There are no degrees in heritage home inspections. There are some courses available and Cam has taught hundreds of home inspectors who took his Heritage Home Inspection Training Course, accredited by NHICC. We recognize that actual hands on experience, like Paul and Cam come with, is invaluable. Cam has inspected over a thousand heritage homes. Understanding the different methods of assembly is critical in conducting an inspection on a heritage residence.
Inspection of older wiring, heating and plumbing can only be understood if the inspector has years of hands on experience. Renovations and upgrades can sometimes present a particular challenge, as they are often not done professionally. While many issues are usually obvious and have been reflected in the price of the home, understanding the dimensions of the issue is important.

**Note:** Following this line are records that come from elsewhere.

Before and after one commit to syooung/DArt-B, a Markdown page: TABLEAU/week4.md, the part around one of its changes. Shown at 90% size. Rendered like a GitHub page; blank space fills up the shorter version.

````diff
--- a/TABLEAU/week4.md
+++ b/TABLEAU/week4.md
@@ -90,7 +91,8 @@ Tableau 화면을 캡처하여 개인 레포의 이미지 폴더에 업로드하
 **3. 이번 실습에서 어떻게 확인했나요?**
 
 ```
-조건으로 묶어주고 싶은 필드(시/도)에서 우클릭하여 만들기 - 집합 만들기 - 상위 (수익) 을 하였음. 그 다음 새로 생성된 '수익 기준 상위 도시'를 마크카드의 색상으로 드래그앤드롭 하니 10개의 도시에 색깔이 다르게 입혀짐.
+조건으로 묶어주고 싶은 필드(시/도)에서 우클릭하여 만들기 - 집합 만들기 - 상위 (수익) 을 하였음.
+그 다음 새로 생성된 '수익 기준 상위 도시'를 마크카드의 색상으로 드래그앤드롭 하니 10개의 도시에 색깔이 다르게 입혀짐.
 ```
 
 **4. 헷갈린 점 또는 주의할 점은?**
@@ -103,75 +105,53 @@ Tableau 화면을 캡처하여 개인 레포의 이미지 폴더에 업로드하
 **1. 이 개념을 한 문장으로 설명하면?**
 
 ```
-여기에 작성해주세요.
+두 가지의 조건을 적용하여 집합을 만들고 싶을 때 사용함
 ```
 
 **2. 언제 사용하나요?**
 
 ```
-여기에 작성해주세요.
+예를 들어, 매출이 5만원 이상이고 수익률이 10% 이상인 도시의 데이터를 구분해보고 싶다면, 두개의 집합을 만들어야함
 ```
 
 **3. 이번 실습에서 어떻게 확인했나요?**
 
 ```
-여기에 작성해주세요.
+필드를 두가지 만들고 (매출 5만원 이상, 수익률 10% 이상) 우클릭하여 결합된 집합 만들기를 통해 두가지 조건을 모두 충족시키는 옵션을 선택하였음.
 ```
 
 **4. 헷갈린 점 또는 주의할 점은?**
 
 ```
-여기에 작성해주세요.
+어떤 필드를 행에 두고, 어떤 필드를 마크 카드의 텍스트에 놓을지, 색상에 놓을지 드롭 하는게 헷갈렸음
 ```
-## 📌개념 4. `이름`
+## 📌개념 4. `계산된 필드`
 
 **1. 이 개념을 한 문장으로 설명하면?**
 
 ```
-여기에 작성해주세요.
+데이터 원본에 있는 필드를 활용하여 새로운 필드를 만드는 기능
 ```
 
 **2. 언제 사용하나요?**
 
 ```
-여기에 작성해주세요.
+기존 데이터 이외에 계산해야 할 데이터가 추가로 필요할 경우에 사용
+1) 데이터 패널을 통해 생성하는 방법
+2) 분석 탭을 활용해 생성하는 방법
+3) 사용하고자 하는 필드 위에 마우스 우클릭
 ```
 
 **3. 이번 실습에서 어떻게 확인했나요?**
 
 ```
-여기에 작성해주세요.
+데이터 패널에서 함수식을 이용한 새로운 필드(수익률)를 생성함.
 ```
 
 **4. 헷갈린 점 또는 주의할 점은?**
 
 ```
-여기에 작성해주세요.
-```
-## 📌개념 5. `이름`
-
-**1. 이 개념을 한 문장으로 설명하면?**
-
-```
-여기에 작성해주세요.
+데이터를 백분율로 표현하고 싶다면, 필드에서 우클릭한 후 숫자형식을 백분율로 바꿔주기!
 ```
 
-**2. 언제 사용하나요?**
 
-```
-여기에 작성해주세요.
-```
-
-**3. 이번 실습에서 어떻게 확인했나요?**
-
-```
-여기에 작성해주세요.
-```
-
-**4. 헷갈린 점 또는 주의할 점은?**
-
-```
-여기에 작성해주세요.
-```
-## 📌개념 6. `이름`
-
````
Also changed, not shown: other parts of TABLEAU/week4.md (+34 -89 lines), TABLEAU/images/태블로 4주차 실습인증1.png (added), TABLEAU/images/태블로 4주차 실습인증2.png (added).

Repair costs of a heritage home are usually higher than a more modern home. As an experienced heritage inspector who "packs" a wealth of knowledge, Cam can usually prioritize the issues and explain them to you.
For years, Cam has been writing a weekly column for the Kingston Whig Standard and other Sun Media papers. Throughout this time he has addressed a number of issues pertaining to heritage homes.
See the heritage section in "Ask The Inspector" to read some of the articles written in the past few years. As well, for the past eight years he has written Green-Tech; the series. This column is based upon new and advancing technology for today's environmentally responsible, energy efficient homes. On a personal note, Cam and his life partner, Donna, have turned a rural church, circa 1894, into a sustainable residence. Read Cam's column in the Kingston Whig and/or check in at http://www.alltechgreenchurch.ca a web-site developed to detail the adventure.
A heritage home inspection often takes longer to complete. You should plan on attending and allow up to 4 hours of your time. Bring along your notebook and camera.
Time is taken with the client so that they understand the dynamics of the building, the options available and the best method to arrive at the necessary repairs and maintenance that are always found in a heritage home. Special attention to the wiring, heating and plumbing is necessary for you to meet the ever-changing insurance requirements. Understanding insulation, ventilation and roof coverings of yesteryear, take a particular expertise. Heritage buildings are truly individual when it comes to the life span of a roof covering. Metal roof coverings can be deceiving, the "tin shingles" can have widely varied life expectancies and a knowledgeable heritage inspector will evaluate the condition and maintenance required.
The skills of our forefathers were as varied as the designs of the homes. As a former professional heritage renovator, Cam brings personal insight into the individuality that every heritage home represents.
"We appreciate the very thorough informative inspection you did on the property, and I would have no hesitation in recommending you." - Susan O.